= Supplied entries =
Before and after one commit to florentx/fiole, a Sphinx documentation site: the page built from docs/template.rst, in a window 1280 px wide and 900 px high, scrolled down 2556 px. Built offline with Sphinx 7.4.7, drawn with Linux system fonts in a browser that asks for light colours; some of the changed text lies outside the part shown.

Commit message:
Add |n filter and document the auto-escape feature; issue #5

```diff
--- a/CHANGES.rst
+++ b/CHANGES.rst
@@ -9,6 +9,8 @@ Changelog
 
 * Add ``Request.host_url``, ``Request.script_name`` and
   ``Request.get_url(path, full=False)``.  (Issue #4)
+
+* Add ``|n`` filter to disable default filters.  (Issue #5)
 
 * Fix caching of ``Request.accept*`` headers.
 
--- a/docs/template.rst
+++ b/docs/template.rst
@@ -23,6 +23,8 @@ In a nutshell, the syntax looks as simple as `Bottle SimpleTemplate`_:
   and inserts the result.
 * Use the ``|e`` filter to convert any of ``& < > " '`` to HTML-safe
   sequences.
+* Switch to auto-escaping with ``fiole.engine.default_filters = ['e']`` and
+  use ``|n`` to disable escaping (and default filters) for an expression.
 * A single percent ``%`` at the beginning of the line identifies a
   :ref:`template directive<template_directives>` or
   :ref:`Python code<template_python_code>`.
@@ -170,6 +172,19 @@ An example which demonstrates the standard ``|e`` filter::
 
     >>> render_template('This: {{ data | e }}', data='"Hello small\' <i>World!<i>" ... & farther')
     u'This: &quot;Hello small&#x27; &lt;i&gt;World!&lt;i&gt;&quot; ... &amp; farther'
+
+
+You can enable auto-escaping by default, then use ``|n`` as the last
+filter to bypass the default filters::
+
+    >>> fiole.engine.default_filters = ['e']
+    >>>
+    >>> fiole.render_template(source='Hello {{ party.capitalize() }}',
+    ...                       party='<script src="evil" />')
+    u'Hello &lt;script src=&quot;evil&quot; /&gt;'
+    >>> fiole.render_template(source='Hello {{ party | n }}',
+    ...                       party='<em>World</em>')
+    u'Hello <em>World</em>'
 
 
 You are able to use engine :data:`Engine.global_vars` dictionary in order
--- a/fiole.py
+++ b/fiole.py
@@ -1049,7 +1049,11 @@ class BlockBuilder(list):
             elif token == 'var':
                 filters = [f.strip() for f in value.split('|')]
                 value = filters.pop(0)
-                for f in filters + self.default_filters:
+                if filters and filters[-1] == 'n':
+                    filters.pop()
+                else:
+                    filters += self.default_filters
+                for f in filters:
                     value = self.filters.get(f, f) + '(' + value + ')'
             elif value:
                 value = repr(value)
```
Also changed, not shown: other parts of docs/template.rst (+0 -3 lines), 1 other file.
==
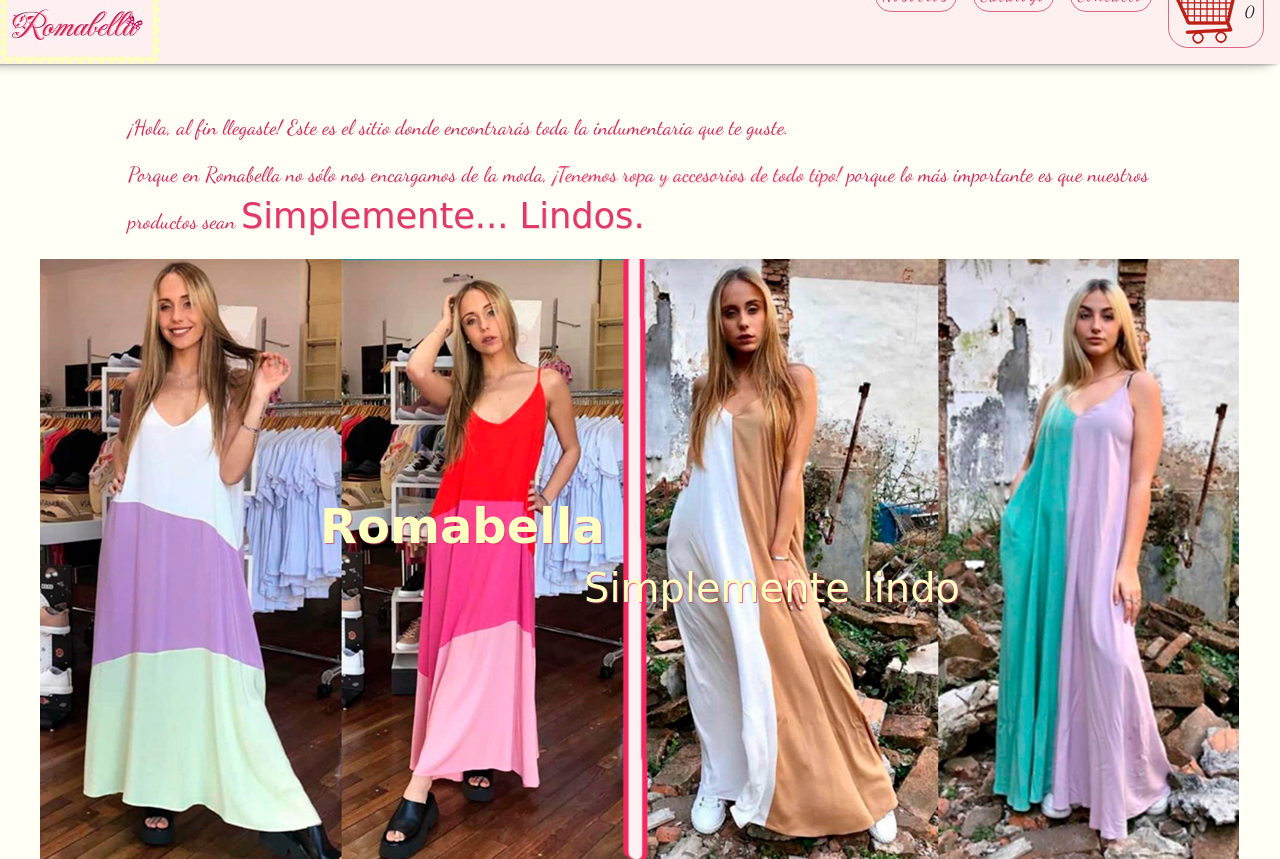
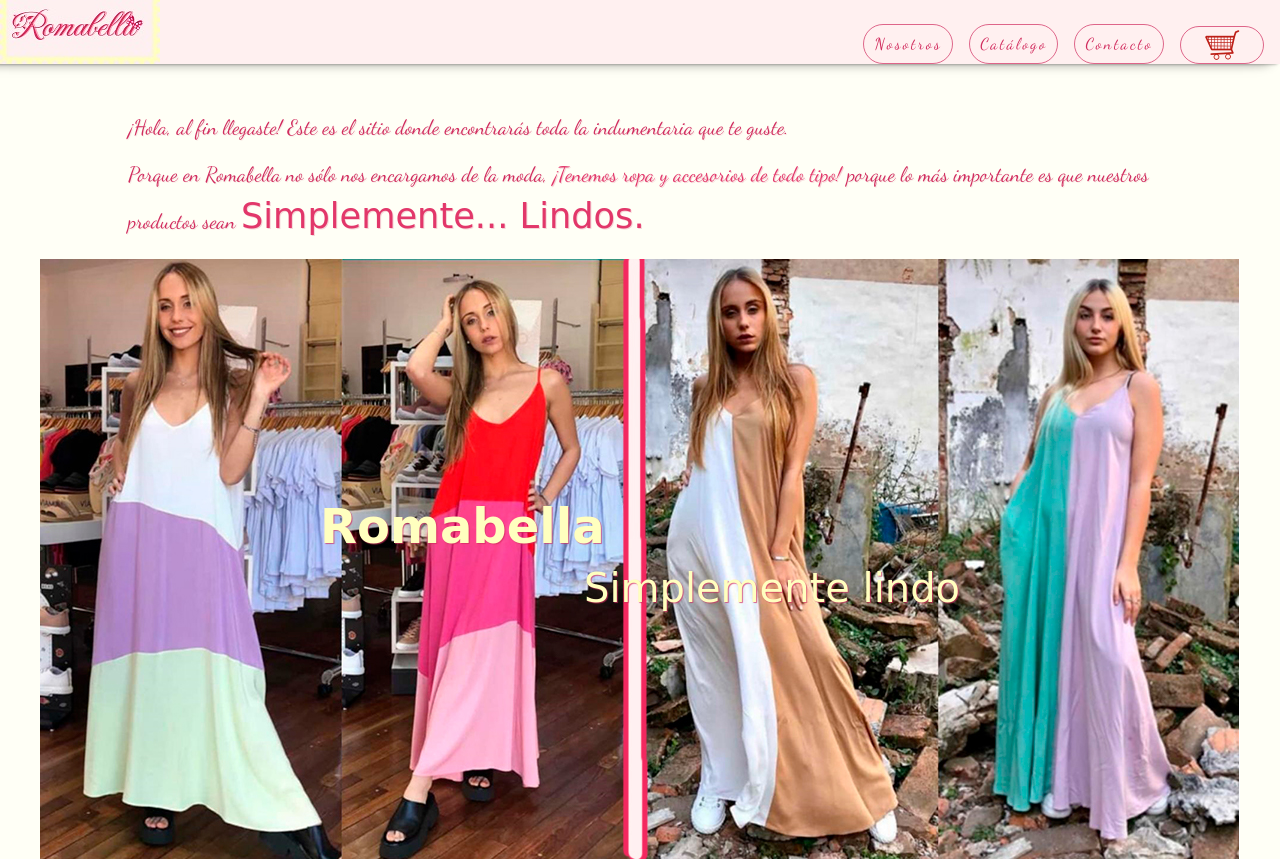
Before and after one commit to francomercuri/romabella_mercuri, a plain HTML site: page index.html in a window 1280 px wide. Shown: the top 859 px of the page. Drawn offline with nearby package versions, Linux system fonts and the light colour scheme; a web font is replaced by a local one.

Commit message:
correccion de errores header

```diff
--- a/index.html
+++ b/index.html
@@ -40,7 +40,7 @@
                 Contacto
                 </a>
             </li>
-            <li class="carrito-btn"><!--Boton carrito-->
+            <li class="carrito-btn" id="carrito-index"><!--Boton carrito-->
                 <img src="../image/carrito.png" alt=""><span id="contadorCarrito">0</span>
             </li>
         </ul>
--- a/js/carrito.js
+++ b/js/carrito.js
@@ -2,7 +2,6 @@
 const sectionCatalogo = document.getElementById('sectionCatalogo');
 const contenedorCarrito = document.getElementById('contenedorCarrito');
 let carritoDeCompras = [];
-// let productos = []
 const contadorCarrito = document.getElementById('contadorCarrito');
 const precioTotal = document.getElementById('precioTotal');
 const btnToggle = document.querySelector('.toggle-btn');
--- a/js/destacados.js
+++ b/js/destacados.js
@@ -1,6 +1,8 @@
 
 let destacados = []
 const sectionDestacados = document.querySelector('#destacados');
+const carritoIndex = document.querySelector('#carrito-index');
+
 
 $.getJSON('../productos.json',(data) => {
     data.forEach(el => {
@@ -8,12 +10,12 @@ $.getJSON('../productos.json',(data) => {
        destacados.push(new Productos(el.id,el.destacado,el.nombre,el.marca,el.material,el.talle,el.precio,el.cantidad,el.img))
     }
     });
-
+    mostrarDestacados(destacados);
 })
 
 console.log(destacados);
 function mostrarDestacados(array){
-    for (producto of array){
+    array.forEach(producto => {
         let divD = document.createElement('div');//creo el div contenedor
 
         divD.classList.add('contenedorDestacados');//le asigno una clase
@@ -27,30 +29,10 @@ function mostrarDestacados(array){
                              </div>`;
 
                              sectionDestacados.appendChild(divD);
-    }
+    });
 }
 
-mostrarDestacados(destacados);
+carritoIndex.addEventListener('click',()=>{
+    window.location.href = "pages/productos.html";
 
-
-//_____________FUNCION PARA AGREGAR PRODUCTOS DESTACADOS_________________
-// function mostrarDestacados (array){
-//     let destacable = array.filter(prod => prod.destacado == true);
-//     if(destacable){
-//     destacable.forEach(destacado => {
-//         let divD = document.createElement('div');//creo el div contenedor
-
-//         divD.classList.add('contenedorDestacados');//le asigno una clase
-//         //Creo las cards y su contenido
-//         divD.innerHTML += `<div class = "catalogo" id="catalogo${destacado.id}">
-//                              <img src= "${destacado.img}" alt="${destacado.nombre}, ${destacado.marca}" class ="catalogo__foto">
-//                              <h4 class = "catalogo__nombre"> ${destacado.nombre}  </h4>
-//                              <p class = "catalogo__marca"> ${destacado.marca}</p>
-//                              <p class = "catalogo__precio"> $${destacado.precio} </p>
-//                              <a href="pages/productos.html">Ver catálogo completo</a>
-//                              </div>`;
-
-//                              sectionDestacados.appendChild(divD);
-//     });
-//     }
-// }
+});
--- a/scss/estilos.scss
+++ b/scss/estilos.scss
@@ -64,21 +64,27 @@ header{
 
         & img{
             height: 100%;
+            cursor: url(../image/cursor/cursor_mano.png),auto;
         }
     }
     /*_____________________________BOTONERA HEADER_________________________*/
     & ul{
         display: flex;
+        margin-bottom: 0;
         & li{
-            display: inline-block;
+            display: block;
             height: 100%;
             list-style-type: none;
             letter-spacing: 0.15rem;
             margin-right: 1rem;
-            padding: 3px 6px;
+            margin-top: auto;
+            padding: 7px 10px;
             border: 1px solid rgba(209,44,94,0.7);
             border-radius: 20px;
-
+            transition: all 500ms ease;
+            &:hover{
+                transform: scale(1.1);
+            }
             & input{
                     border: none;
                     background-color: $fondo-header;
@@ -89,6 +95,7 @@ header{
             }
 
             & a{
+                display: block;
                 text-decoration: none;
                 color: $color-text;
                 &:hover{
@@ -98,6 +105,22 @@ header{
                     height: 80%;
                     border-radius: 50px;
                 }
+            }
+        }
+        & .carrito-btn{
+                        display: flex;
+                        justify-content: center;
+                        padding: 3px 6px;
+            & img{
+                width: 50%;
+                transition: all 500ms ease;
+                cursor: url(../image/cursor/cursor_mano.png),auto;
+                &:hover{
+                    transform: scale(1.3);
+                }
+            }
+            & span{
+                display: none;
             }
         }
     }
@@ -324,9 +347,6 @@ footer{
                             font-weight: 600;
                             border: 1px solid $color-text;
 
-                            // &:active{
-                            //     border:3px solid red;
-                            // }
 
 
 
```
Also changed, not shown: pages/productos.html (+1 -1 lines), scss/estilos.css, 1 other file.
==
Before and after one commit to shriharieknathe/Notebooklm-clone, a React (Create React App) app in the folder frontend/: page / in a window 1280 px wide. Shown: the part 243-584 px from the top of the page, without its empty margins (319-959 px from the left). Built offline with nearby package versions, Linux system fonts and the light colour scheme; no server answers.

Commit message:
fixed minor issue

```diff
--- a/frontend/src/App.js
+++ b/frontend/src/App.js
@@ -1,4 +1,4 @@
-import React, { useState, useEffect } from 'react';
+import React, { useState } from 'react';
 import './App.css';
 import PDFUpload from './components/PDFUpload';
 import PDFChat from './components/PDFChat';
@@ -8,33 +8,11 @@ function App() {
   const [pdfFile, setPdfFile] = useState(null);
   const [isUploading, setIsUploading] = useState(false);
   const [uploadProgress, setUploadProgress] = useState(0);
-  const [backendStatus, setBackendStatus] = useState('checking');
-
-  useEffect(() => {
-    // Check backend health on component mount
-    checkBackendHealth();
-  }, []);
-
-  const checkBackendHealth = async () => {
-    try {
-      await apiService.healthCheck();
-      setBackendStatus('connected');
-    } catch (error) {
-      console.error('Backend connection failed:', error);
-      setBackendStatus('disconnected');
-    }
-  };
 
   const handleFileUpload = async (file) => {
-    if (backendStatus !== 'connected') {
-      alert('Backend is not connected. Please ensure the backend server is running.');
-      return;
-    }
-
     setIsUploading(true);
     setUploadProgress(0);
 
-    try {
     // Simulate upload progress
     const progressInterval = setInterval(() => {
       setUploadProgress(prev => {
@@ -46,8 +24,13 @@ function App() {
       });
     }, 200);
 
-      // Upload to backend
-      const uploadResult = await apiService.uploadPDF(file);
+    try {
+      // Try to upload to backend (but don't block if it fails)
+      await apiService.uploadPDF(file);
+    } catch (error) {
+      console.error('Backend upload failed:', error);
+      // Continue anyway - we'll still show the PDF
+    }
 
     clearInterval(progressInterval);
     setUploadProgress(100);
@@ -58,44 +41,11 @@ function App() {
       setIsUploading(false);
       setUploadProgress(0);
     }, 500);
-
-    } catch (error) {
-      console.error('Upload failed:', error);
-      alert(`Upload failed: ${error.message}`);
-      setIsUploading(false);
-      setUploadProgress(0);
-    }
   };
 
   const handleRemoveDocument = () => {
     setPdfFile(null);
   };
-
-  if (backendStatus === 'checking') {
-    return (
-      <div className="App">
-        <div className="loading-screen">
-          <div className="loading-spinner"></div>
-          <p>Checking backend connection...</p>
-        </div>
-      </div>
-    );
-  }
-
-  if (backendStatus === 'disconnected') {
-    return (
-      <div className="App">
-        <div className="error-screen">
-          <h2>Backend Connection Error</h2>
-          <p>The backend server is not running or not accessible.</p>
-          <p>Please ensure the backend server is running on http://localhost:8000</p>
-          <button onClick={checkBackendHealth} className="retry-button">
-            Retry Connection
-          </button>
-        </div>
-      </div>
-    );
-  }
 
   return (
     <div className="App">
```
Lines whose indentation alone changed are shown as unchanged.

= What the task asks =
Your response should be the lines of the entries above that include the string "className".

= Answer for the task =
-      <div className="App">
-        <div className="loading-screen">
-          <div className="loading-spinner"></div>
-      <div className="App">
-        <div className="error-screen">
-          <button onClick={checkBackendHealth} className="retry-button">
     <div className="App">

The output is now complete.